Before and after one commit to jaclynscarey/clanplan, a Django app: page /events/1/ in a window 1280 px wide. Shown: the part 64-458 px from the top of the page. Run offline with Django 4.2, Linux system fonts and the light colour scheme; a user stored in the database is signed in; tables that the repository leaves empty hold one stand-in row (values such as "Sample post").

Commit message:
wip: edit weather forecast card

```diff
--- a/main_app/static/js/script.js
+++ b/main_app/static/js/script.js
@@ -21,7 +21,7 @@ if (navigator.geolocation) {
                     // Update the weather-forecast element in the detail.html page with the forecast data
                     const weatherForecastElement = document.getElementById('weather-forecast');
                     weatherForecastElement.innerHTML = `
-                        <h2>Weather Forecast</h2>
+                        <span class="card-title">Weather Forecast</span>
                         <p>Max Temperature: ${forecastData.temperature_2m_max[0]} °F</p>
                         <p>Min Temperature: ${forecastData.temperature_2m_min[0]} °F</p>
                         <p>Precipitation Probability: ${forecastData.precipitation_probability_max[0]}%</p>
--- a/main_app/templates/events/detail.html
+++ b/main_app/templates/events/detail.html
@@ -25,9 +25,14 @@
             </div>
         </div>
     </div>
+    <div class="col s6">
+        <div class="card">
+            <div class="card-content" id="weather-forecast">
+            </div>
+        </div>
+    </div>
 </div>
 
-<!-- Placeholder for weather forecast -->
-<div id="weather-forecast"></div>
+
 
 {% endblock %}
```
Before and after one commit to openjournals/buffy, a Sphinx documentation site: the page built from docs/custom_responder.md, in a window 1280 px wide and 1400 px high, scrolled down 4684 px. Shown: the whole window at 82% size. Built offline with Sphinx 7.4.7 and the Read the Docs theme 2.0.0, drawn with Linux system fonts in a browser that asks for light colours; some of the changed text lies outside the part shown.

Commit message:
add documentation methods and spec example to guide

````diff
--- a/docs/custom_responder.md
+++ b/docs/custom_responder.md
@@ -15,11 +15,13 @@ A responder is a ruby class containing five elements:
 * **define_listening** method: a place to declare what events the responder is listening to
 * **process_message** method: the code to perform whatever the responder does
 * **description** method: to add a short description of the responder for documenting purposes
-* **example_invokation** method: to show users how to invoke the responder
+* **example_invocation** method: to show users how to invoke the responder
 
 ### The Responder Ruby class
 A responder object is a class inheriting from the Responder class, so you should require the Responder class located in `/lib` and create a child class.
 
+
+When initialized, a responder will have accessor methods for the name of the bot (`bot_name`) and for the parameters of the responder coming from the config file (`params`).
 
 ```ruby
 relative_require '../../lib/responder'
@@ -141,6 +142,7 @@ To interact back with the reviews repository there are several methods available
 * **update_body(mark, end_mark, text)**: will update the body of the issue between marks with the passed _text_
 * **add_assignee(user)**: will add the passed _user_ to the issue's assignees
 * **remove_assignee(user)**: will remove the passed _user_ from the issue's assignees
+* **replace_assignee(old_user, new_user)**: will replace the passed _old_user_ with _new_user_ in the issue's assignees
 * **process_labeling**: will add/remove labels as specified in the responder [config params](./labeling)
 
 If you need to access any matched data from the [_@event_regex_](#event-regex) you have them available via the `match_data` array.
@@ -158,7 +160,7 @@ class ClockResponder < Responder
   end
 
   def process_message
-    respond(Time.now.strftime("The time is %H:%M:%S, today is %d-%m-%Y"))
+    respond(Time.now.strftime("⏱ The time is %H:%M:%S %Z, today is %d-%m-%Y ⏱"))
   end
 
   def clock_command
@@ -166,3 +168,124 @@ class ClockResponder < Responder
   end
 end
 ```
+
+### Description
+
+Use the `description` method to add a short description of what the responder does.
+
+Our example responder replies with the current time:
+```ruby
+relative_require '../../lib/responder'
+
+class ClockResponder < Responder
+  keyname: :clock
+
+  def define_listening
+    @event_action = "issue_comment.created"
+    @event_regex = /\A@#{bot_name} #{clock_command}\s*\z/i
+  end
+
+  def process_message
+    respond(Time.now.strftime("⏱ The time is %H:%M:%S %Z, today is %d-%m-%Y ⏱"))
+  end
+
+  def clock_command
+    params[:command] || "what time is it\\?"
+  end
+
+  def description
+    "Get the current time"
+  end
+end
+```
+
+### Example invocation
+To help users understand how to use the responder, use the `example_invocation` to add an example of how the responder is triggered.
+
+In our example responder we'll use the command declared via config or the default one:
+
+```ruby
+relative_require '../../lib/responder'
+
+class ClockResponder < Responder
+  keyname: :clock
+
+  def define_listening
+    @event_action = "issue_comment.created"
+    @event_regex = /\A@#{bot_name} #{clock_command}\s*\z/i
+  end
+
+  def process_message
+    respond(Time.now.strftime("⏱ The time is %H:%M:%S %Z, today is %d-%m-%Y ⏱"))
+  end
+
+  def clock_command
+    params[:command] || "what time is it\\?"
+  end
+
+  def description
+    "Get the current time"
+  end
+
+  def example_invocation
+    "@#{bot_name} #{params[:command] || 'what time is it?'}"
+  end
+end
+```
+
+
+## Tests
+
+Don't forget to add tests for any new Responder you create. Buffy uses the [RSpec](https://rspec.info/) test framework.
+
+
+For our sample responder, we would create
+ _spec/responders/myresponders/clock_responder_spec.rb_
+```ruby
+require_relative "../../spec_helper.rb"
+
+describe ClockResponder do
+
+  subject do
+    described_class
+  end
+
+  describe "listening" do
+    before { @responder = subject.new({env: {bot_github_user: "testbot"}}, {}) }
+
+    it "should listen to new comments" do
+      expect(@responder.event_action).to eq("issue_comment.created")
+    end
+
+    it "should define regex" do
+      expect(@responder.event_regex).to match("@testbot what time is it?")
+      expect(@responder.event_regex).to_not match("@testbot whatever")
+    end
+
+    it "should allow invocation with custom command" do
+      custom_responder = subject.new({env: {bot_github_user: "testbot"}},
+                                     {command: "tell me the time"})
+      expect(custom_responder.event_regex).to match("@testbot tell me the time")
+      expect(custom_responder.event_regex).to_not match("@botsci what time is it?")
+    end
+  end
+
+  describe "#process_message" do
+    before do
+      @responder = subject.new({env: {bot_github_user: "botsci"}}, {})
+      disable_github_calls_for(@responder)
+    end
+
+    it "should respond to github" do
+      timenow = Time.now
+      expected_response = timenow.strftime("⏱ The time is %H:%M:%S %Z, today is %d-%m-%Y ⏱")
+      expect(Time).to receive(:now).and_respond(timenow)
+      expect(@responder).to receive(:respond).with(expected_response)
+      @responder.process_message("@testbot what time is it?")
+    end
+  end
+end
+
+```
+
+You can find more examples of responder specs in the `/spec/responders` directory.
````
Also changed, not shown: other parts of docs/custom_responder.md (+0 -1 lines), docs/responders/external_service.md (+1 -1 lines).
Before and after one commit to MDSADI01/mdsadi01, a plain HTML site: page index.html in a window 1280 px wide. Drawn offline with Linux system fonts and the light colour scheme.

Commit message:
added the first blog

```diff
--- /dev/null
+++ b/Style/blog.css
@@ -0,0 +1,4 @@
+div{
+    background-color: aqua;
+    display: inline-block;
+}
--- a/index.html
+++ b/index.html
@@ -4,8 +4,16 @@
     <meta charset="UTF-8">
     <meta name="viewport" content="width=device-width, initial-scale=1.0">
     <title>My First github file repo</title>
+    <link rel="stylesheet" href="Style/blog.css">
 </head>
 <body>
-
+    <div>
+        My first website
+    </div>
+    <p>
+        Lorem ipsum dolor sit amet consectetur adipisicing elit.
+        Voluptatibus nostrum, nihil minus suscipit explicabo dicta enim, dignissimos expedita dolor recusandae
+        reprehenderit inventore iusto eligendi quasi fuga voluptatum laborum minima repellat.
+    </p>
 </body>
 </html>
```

○ ○ ○ ○ ○ ○ ○

**Action item**
Scan the data above for the word "testbot". Copy every line in which it is found.

**Answer space**
+    before { @responder = subject.new({env: {bot_github_user: "testbot"}}, {}) }
+      expect(@responder.event_regex).to match("@testbot what time is it?")
+      expect(@responder.event_regex).to_not match("@testbot whatever")
+      custom_responder = subject.new({env: {bot_github_user: "testbot"}},
+      expect(custom_responder.event_regex).to match("@testbot tell me the time")
+      @responder.process_message("@testbot what time is it?")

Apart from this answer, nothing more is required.